Exercise
Using the string "sawp" as the key, pull each matching line out of the records below.

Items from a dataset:
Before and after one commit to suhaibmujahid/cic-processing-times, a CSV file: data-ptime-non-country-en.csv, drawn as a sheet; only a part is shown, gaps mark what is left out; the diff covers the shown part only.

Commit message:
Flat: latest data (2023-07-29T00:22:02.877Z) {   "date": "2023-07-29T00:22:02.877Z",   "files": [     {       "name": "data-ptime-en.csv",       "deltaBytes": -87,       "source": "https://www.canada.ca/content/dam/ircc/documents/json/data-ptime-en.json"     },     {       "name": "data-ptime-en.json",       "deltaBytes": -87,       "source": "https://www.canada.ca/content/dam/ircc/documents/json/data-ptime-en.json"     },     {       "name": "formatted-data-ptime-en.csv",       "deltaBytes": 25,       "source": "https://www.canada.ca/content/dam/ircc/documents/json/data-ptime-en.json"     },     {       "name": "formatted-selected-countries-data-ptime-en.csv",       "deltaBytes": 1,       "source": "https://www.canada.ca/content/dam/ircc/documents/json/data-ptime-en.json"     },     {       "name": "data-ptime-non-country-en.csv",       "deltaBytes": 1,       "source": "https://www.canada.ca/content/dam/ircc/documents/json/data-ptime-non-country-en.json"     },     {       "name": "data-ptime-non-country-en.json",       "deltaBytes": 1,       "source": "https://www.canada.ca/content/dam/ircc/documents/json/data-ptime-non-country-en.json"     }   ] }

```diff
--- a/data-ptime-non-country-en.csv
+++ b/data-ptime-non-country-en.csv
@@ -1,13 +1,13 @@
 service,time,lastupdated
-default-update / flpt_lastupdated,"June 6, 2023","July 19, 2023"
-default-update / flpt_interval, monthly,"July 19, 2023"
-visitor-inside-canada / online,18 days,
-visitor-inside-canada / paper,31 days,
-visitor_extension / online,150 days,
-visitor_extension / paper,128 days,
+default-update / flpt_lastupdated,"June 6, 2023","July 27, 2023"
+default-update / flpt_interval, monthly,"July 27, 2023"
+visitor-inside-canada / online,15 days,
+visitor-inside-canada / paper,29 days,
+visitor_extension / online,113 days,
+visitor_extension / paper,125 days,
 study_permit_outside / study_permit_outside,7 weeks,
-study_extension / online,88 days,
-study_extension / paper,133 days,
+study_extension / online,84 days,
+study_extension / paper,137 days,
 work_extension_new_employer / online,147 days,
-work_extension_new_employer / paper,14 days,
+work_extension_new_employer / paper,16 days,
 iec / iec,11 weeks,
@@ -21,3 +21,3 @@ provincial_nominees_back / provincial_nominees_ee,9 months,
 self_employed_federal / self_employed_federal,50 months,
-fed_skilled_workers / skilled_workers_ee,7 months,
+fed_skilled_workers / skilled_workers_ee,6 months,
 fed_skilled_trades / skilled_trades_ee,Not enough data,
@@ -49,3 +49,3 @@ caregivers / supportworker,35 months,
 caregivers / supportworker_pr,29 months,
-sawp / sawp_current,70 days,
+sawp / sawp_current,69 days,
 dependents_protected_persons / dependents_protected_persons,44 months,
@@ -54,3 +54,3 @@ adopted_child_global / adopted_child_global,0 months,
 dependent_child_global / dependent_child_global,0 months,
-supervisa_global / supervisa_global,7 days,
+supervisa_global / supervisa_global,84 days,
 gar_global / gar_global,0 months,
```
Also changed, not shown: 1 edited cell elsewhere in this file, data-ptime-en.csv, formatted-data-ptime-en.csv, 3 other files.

Answer to this task
-sawp / sawp_current,70 days,
+sawp / sawp_current,69 days,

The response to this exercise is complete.